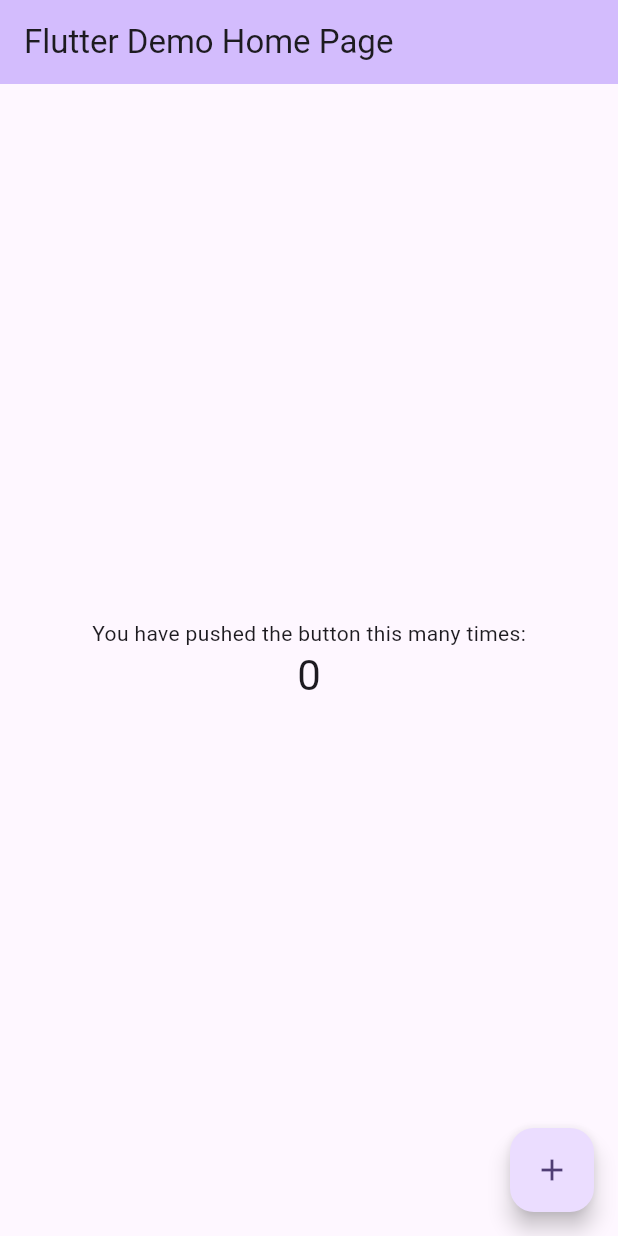
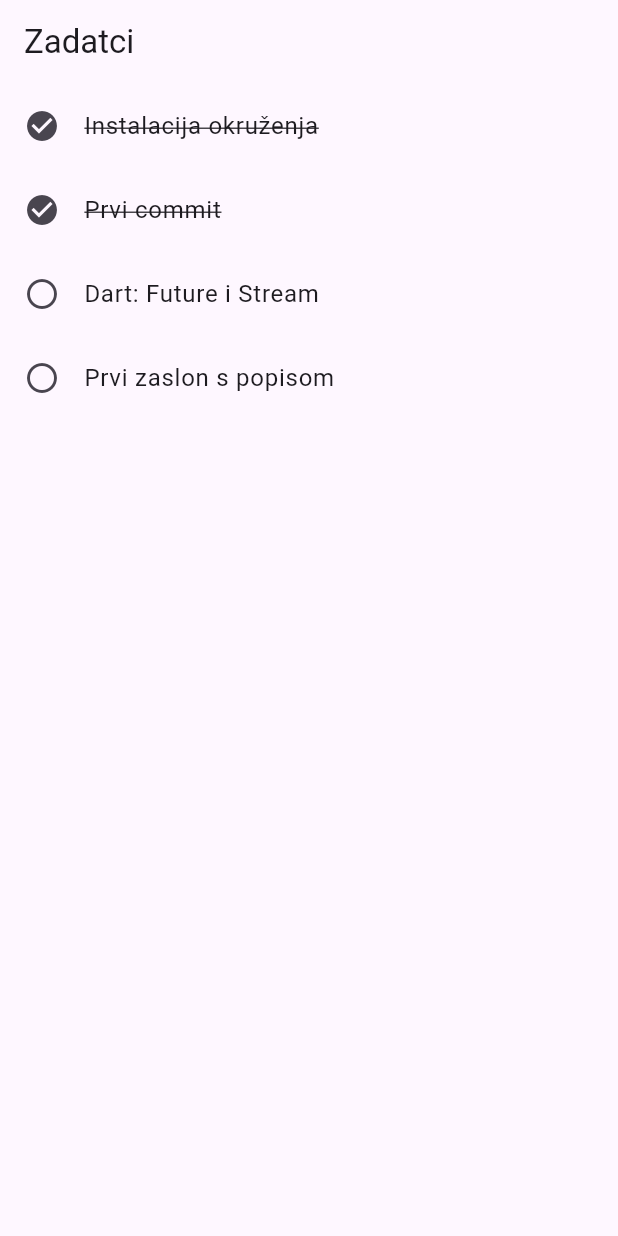
Before and after one commit to DraganArapovic/NRAMU, a Flutter app: the screen it shows after launch, on a phone screen of 412 x 824 dp. Run offline on Flutter 3.47's test engine with Material 3 defaults, Android fonts, the phone set to English and light mode, and no system bars.

Commit message:
Prikaz stanja i ListView

```diff
--- a/prva_aplikacija/zadatci_app/zadatci_app/lib/main.dart
+++ b/prva_aplikacija/zadatci_app/zadatci_app/lib/main.dart
@@ -1,121 +1,83 @@
 import 'package:flutter/material.dart';
-
-void main() {
-  runApp(const MyApp());
-}
-
-class MyApp extends StatelessWidget {
-  const MyApp({super.key});
-
-  // This widget is the root of your application.
+import 'repozitorij.dart';
+import 'zadatak.dart';
+void main() => runApp(const ZadatciApp());
+class ZadatciApp extends StatelessWidget {
+ const ZadatciApp({super.key});
  @override
  Widget build(BuildContext context) {
-    return MaterialApp(
-      title: 'Flutter Demo',
-      theme: ThemeData(
-        // This is the theme of your application.
-        //
-        // TRY THIS: Try running your application with "flutter run". You'll see
-        // the application has a purple toolbar. Then, without quitting the app,
-        // try changing the seedColor in the colorScheme below to Colors.green
-        // and then invoke "hot reload" (save your changes or press the "hot
-        // reload" button in a Flutter-supported IDE, or press "r" if you used
-        // the command line to start the app).
-        //
-        // Notice that the counter didn't reset back to zero; the application
-        // state is not lost during the reload. To reset the state, use hot
-        // restart instead.
-        //
-        // This works for code too, not just values: Most code changes can be
-        // tested with just a hot reload.
-        colorScheme: .fromSeed(seedColor: Colors.deepPurple),
-      ),
-      home: const MyHomePage(title: 'Flutter Demo Home Page'),
+ return const MaterialApp(
+ debugShowCheckedModeBanner: false,
+ title: 'Zadatci',
+ home: ZadatciEkran(),
  );
  }
 }
-
-class MyHomePage extends StatefulWidget {
-  const MyHomePage({super.key, required this.title});
-
-  // This widget is the home page of your application. It is stateful, meaning
-  // that it has a State object (defined below) that contains fields that affect
-  // how it looks.
-
-  // This class is the configuration for the state. It holds the values (in this
-  // case the title) provided by the parent (in this case the App widget) and
-  // used by the build method of the State. Fields in a Widget subclass are
-  // always marked "final".
-
-  final String title;
-
+class ZadatciEkran extends StatefulWidget {
+ const ZadatciEkran({super.key});
  @override
-  State<MyHomePage> createState() => _MyHomePageState();
+ State<ZadatciEkran> createState() => _ZadatciEkranState();
 }
-
-class _MyHomePageState extends State<MyHomePage> {
-  int _counter = 0;
-
-  void _incrementCounter() {
+class _ZadatciEkranState extends State<ZadatciEkran> {
+ // Promijenite parametre da isprobate sva stanja:
+ // neuspjeha: 1 -> prvi dohvat padne, ponovni pokušaj uspije
+ // prazno: true -> poslužitelj vraća prazan popis
+ final _repo = ZadatakRepozitorij(neuspjeha: 0, prazno: false);
+ late Future<List<Zadatak>> _buduci = _repo.dohvati();
+ void _ponovi() {
  setState(() {
-      // This call to setState tells the Flutter framework that something has
-      // changed in this State, which causes it to rerun the build method below
-      // so that the display can reflect the updated values. If we changed
-      // _counter without calling setState(), then the build method would not be
-      // called again, and so nothing would appear to happen.
-      _counter++;
+ _buduci = _repo.dohvati();
  });
  }
-
  @override
  Widget build(BuildContext context) {
-    // This method is rerun every time setState is called, for instance as done
-    // by the _incrementCounter method above.
-    //
-    // The Flutter framework has been optimized to make rerunning build methods
-    // fast, so that you can just rebuild anything that needs updating rather
-    // than having to individually change instances of widgets.
  return Scaffold(
-      appBar: AppBar(
-        // TRY THIS: Try changing the color here to a specific color (to
-        // Colors.amber, perhaps?) and trigger a hot reload to see the AppBar
-        // change color while the other colors stay the same.
-        backgroundColor: Theme.of(context).colorScheme.inversePrimary,
-        // Here we take the value from the MyHomePage object that was created by
-        // the App.build method, and use it to set our appbar title.
-        title: Text(widget.title),
-      ),
-      body: Center(
-        // Center is a layout widget. It takes a single child and positions it
-        // in the middle of the parent.
+ appBar: AppBar(title: const Text('Zadatci')),
+ body: FutureBuilder<List<Zadatak>>(
+ future: _buduci,
+ builder: (context, snap) {
+ if (snap.connectionState != ConnectionState.done) {
+ return const Center(child: CircularProgressIndicator());
+ }
+ if (snap.hasError) {
+ return Center(
  child: Column(
-          // Column is also a layout widget. It takes a list of children and
-          // arranges them vertically. By default, it sizes itself to fit its
-          // children horizontally, and tries to be as tall as its parent.
-          //
-          // Column has various properties to control how it sizes itself and
-          // how it positions its children. Here we use mainAxisAlignment to
-          // center the children vertically; the main axis here is the vertical
-          // axis because Columns are vertical (the cross axis would be
-          // horizontal).
-          //
-          // TRY THIS: Invoke "debug painting" (choose the "Toggle Debug Paint"
-          // action in the IDE, or press "p" in the console), to see the
-          // wireframe for each widget.
-          mainAxisAlignment: .center,
+ mainAxisSize: MainAxisSize.min,
  children: [
-            const Text('You have pushed the button this many times:'),
-            Text(
-              '$_counter',
-              style: Theme.of(context).textTheme.headlineMedium,
+ const Icon(Icons.error_outline, size: 48, color: Colors.red),
+ const SizedBox(height: 8),
+ Text('${snap.error}'),
+ const SizedBox(height: 8),
+ FilledButton(
+ onPressed: _ponovi,
+ child: const Text('Pokušaj ponovno'),
  ),
  ],
  ),
+ );
+ }
+ final zadaci = snap.data!;
+ if (zadaci.isEmpty) {
+ return const Center(child: Text('Nema zadataka'));
+ }
+ return ListView.builder(
+ itemCount: zadaci.length,
+ itemBuilder: (context, i) {
+ final z = zadaci[i];
+ return ListTile(
+ leading: Icon(
+ z.zavrsen ? Icons.check_circle : Icons.radio_button_unchecked,
  ),
-      floatingActionButton: FloatingActionButton(
-        onPressed: _incrementCounter,
-        tooltip: 'Increment',
-        child: const Icon(Icons.add),
+ title: Text(
+ z.naslov,
+ style: TextStyle(
+ decoration: z.zavrsen ? TextDecoration.lineThrough : null,
+ ),
+ ),
+ );
+ },
+ );
+ },
  ),
  );
  }
```
Lines whose indentation alone changed are shown as unchanged.
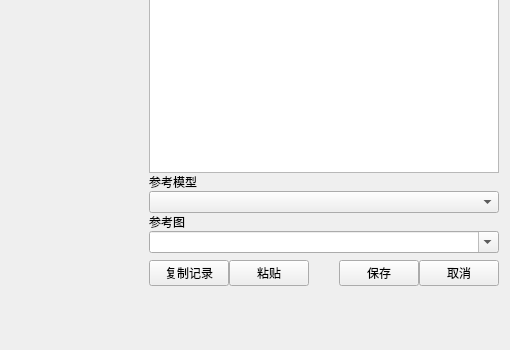
Above: MuseLog/ui/widget_image_detail.ui from super999/MetaStoryBoard before the change; both pictures show x 154 to 664 and y 132 to 482 of the 664 by 482 pixel window. Below: the same form after it.
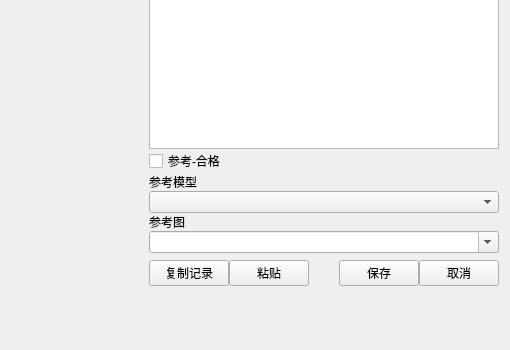
That is the form after the change.

The edit to the form file:
```diff
--- a/MuseLog/ui/widget_image_detail.ui
+++ b/MuseLog/ui/widget_image_detail.ui
@@ -192,6 +192,13 @@
             <item>
              <widget class="QTextEdit" name="textEdit"/>
             </item>
+            <item>
+             <widget class="QCheckBox" name="checkQulified">
+              <property name="text">
+               <string>参考-合格</string>
+              </property>
+             </widget>
+            </item>
             <item>
              <widget class="QLabel" name="label_3">
               <property name="text">
```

Task statement: Please give back the material above exactly as written, pictures omitted.

Answer below:
Before and after one commit to DraganArapovic/NRAMU, a Flutter app: the screen it shows after launch, on a phone screen of 412 x 824 dp. Run offline on Flutter 3.47's test engine with Material 3 defaults, Android fonts, the phone set to English and light mode, and no system bars.

Commit message:
Prikaz stanja i ListView

```diff
--- a/prva_aplikacija/zadatci_app/zadatci_app/lib/main.dart
+++ b/prva_aplikacija/zadatci_app/zadatci_app/lib/main.dart
@@ -1,121 +1,83 @@
 import 'package:flutter/material.dart';
-
-void main() {
-  runApp(const MyApp());
-}
-
-class MyApp extends StatelessWidget {
-  const MyApp({super.key});
-
-  // This widget is the root of your application.
+import 'repozitorij.dart';
+import 'zadatak.dart';
+void main() => runApp(const ZadatciApp());
+class ZadatciApp extends StatelessWidget {
+ const ZadatciApp({super.key});
  @override
  Widget build(BuildContext context) {
-    return MaterialApp(
-      title: 'Flutter Demo',
-      theme: ThemeData(
-        // This is the theme of your application.
-        //
-        // TRY THIS: Try running your application with "flutter run". You'll see
-        // the application has a purple toolbar. Then, without quitting the app,
-        // try changing the seedColor in the colorScheme below to Colors.green
-        // and then invoke "hot reload" (save your changes or press the "hot
-        // reload" button in a Flutter-supported IDE, or press "r" if you used
-        // the command line to start the app).
-        //
-        // Notice that the counter didn't reset back to zero; the application
-        // state is not lost during the reload. To reset the state, use hot
-        // restart instead.
-        //
-        // This works for code too, not just values: Most code changes can be
-        // tested with just a hot reload.
-        colorScheme: .fromSeed(seedColor: Colors.deepPurple),
-      ),
-      home: const MyHomePage(title: 'Flutter Demo Home Page'),
+ return const MaterialApp(
+ debugShowCheckedModeBanner: false,
+ title: 'Zadatci',
+ home: ZadatciEkran(),
  );
  }
 }
-
-class MyHomePage extends StatefulWidget {
-  const MyHomePage({super.key, required this.title});
-
-  // This widget is the home page of your application. It is stateful, meaning
-  // that it has a State object (defined below) that contains fields that affect
-  // how it looks.
-
-  // This class is the configuration for the state. It holds the values (in this
-  // case the title) provided by the parent (in this case the App widget) and
-  // used by the build method of the State. Fields in a Widget subclass are
-  // always marked "final".
-
-  final String title;
-
+class ZadatciEkran extends StatefulWidget {
+ const ZadatciEkran({super.key});
  @override
-  State<MyHomePage> createState() => _MyHomePageState();
+ State<ZadatciEkran> createState() => _ZadatciEkranState();
 }
-
-class _MyHomePageState extends State<MyHomePage> {
-  int _counter = 0;
-
-  void _incrementCounter() {
+class _ZadatciEkranState extends State<ZadatciEkran> {
+ // Promijenite parametre da isprobate sva stanja:
+ // neuspjeha: 1 -> prvi dohvat padne, ponovni pokušaj uspije
+ // prazno: true -> poslužitelj vraća prazan popis
+ final _repo = ZadatakRepozitorij(neuspjeha: 0, prazno: false);
+ late Future<List<Zadatak>> _buduci = _repo.dohvati();
+ void _ponovi() {
  setState(() {
-      // This call to setState tells the Flutter framework that something has
-      // changed in this State, which causes it to rerun the build method below
-      // so that the display can reflect the updated values. If we changed
-      // _counter without calling setState(), then the build method would not be
-      // called again, and so nothing would appear to happen.
-      _counter++;
+ _buduci = _repo.dohvati();
  });
  }
-
  @override
  Widget build(BuildContext context) {
-    // This method is rerun every time setState is called, for instance as done
-    // by the _incrementCounter method above.
-    //
-    // The Flutter framework has been optimized to make rerunning build methods
-    // fast, so that you can just rebuild anything that needs updating rather
-    // than having to individually change instances of widgets.
  return Scaffold(
-      appBar: AppBar(
-        // TRY THIS: Try changing the color here to a specific color (to
-        // Colors.amber, perhaps?) and trigger a hot reload to see the AppBar
-        // change color while the other colors stay the same.
-        backgroundColor: Theme.of(context).colorScheme.inversePrimary,
-        // Here we take the value from the MyHomePage object that was created by
-        // the App.build method, and use it to set our appbar title.
-        title: Text(widget.title),
-      ),
-      body: Center(
-        // Center is a layout widget. It takes a single child and positions it
-        // in the middle of the parent.
+ appBar: AppBar(title: const Text('Zadatci')),
+ body: FutureBuilder<List<Zadatak>>(
+ future: _buduci,
+ builder: (context, snap) {
+ if (snap.connectionState != ConnectionState.done) {
+ return const Center(child: CircularProgressIndicator());
+ }
+ if (snap.hasError) {
+ return Center(
  child: Column(
-          // Column is also a layout widget. It takes a list of children and
-          // arranges them vertically. By default, it sizes itself to fit its
-          // children horizontally, and tries to be as tall as its parent.
-          //
-          // Column has various properties to control how it sizes itself and
-          // how it positions its children. Here we use mainAxisAlignment to
-          // center the children vertically; the main axis here is the vertical
-          // axis because Columns are vertical (the cross axis would be
-          // horizontal).
-          //
-          // TRY THIS: Invoke "debug painting" (choose the "Toggle Debug Paint"
-          // action in the IDE, or press "p" in the console), to see the
-          // wireframe for each widget.
-          mainAxisAlignment: .center,
+ mainAxisSize: MainAxisSize.min,
  children: [
-            const Text('You have pushed the button this many times:'),
-            Text(
-              '$_counter',
-              style: Theme.of(context).textTheme.headlineMedium,
+ const Icon(Icons.error_outline, size: 48, color: Colors.red),
+ const SizedBox(height: 8),
+ Text('${snap.error}'),
+ const SizedBox(height: 8),
+ FilledButton(
+ onPressed: _ponovi,
+ child: const Text('Pokušaj ponovno'),
  ),
  ],
  ),
+ );
+ }
+ final zadaci = snap.data!;
+ if (zadaci.isEmpty) {
+ return const Center(child: Text('Nema zadataka'));
+ }
+ return ListView.builder(
+ itemCount: zadaci.length,
+ itemBuilder: (context, i) {
+ final z = zadaci[i];
+ return ListTile(
+ leading: Icon(
+ z.zavrsen ? Icons.check_circle : Icons.radio_button_unchecked,
  ),
-      floatingActionButton: FloatingActionButton(
-        onPressed: _incrementCounter,
-        tooltip: 'Increment',
-        child: const Icon(Icons.add),
+ title: Text(
+ z.naslov,
+ style: TextStyle(
+ decoration: z.zavrsen ? TextDecoration.lineThrough : null,
+ ),
+ ),
+ );
+ },
+ );
+ },
  ),
  );
  }
```
Lines whose indentation alone changed are shown as unchanged.
Above: MuseLog/ui/widget_image_detail.ui from super999/MetaStoryBoard before the change; both pictures show x 154 to 664 and y 132 to 482 of the 664 by 482 pixel window. Below: the same form after it.
That is the form after the change.

The edit to the form file:
```diff
--- a/MuseLog/ui/widget_image_detail.ui
+++ b/MuseLog/ui/widget_image_detail.ui
@@ -192,6 +192,13 @@
             <item>
              <widget class="QTextEdit" name="textEdit"/>
             </item>
+            <item>
+             <widget class="QCheckBox" name="checkQulified">
+              <property name="text">
+               <string>参考-合格</string>
+              </property>
+             </widget>
+            </item>
             <item>
              <widget class="QLabel" name="label_3">
               <property name="text">
```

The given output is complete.